Most Maryland residents who invest their time and money in meadow planting experience disappointment and failure in the end. Two of the challenges specific to Marylanders are:
- bad meadow making instructions
- commercial shortage (absence, actually) of locally native seeds
Until these problems are addressed, the University of Maryland Extension Home & Garden Information Center (HGIC) is recommending that homeowners try smaller meadow projects using the following, modular approach:
- In late winter, select a small lawn area of only a few hundred square feet.
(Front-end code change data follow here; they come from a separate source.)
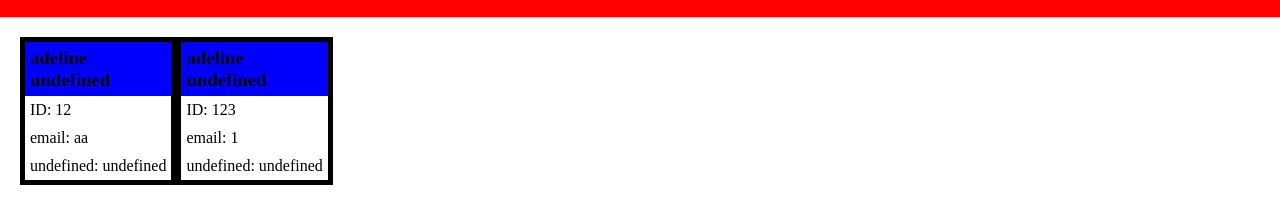
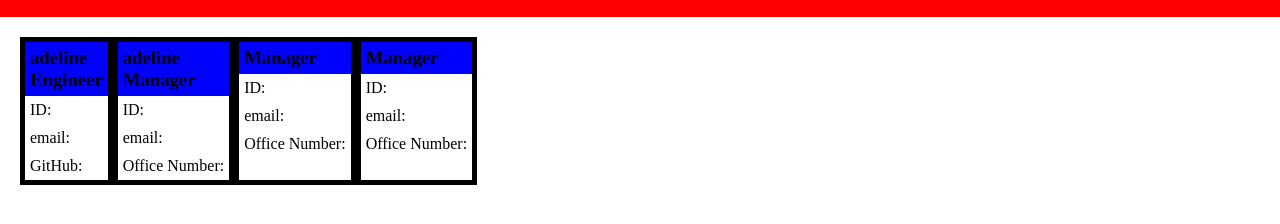
Before and after one commit to adelineagus/profile-generator, a website: page index.html in a window 1280 px wide. Shown: the part 60-284 px from the top of the page. Drawn offline with Linux system fonts and the light colour scheme.

Commit message:
fix undefined issues

```diff
--- a/index.html
+++ b/index.html
@@ -16,24 +16,48 @@
     <section class="card">
         <section class="card-header">
             <h3> adeline</h3>
-            <h3>undefined</h3>
+            <h3>Engineer</h3>
         </section>
         <section class="card-body">
-            <p>ID: 12</p>
-            <p>email: aa</p>
-            <p>undefined: undefined</p>
+            <p>ID: </p>
+            <p>email: </p>
+            <p>GitHub: </p>
         </section>
     </section>
 
     <section class="card">
         <section class="card-header">
             <h3> adeline</h3>
-            <h3>undefined</h3>
+            <h3>Manager</h3>
         </section>
         <section class="card-body">
-            <p>ID: 123</p>
-            <p>email: 1</p>
-            <p>undefined: undefined</p>
+            <p>ID: </p>
+            <p>email: </p>
+            <p>Office Number: </p>
+        </section>
+    </section>
+
+    <section class="card">
+        <section class="card-header">
+            <h3> </h3>
+            <h3>Manager</h3>
+        </section>
+        <section class="card-body">
+            <p>ID: </p>
+            <p>email: </p>
+            <p>Office Number: </p>
+        </section>
+    </section>
+
+    <section class="card">
+        <section class="card-header">
+            <h3> </h3>
+            <h3>Manager</h3>
+        </section>
+        <section class="card-body">
+            <p>ID: </p>
+            <p>email: </p>
+            <p>Office Number: </p>
         </section>
     </section>
 
```
Also changed, not shown: index.js (+33 -22 lines).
- Remove the turf and the topsoil underneath it. This eliminates weeds and the weed seeds that would compete with your meadow. Native meadow plants are generally happier growing on the poor soil beneath your topsoil anyhow.
- Have a long-term plan for keeping the lawn grasses out of your meadow. Most lawn grasses cannot be stopped by a simple mulched path. Lawn mowers must always side-cast clippings away from the meadow.
- Order plugs from a nursery that specializes in locally native plants. Look for a nursery that can tell you which ecoregion you are in, and which ecoregion their plants were sourced from. Such a nursery will be able to advise you as to the species appropriate for a meadow given your location and site conditions, including deer pressure.
- The desire to plant flowers is strong, however stable meadows are composed of 50 to 70% grasses. Order more grass plugs than flower plugs.
- Expect to pay somewhere around $1 per plug, depending on size and species, and to plant one plug per square foot. This high density provides for quick canopy closure by the natives, thus reducing weed competition.
- Plant your plugs. Water the plugs as needed over the next few weeks, until they are established, but do not fertilize. Mulch is not appropriate for dry sunny meadows, but can be useful for shade meadows. Imported mulch often contains weed seeds.
- Keep a close eye on your meadow during the first year. Learn to distinguish the native plants from the weed species that will try to invade the meadow.
- Your young meadow won’t flower much the first year.
- Get to know the seeds of your meadow plants. Your seeds are building up the soil-seed-bank. In future years, when there is a disturbance in your meadow, the seeds that germinate will be those of desirable meadow species.
- Learn what the seedlings of your plants look like so you don’t pull them.
- The seeds produced by the first module can be used to sow subsequent modules. Harvest seed-bearing stems and place them upside-down in paper bags to dry. Store the bags in a dry place, safe from breezes and mice. Over the next few weeks, seeds will fall from the stems into the bags.
- In the fall, remove the turf and topsoil to create the next module. If you think you might also like to plug the next module, fall is the ideal time to order your plugs.
- In late fall or early winter, sprinkle your seeds over the soil. Scratch them into the soil very shallowly, 1/8” or less. Then tamp the soil gently with your feet and water. A light covering of clean straw can be beneficial, but make sure only to purchase straw that is weed-seed free.
- In the spring, monitor the germination of the seeds you have sown, and plant any additional plugs you may have ordered. This brings you full circle!
- By repeating this cycle, you can add new modules to your meadow each year.
Books you may find helpful
- Cullina, William. 2000. New England Wildflower Society Guide to Growing Wildflowers of the United States and Canada.
- Cullina, William. 2008. Native Ferns, Moss, and Grasses.
- Phillips, Harry R. 1985. Growing and Propagating Wildflowers. UNC Press.
- Stein, Sara. 1993. Noah's Garden: Restoring the Ecology of Our Own Backyards.
- Weaner, Larry. Garden Revolution. Timber Press.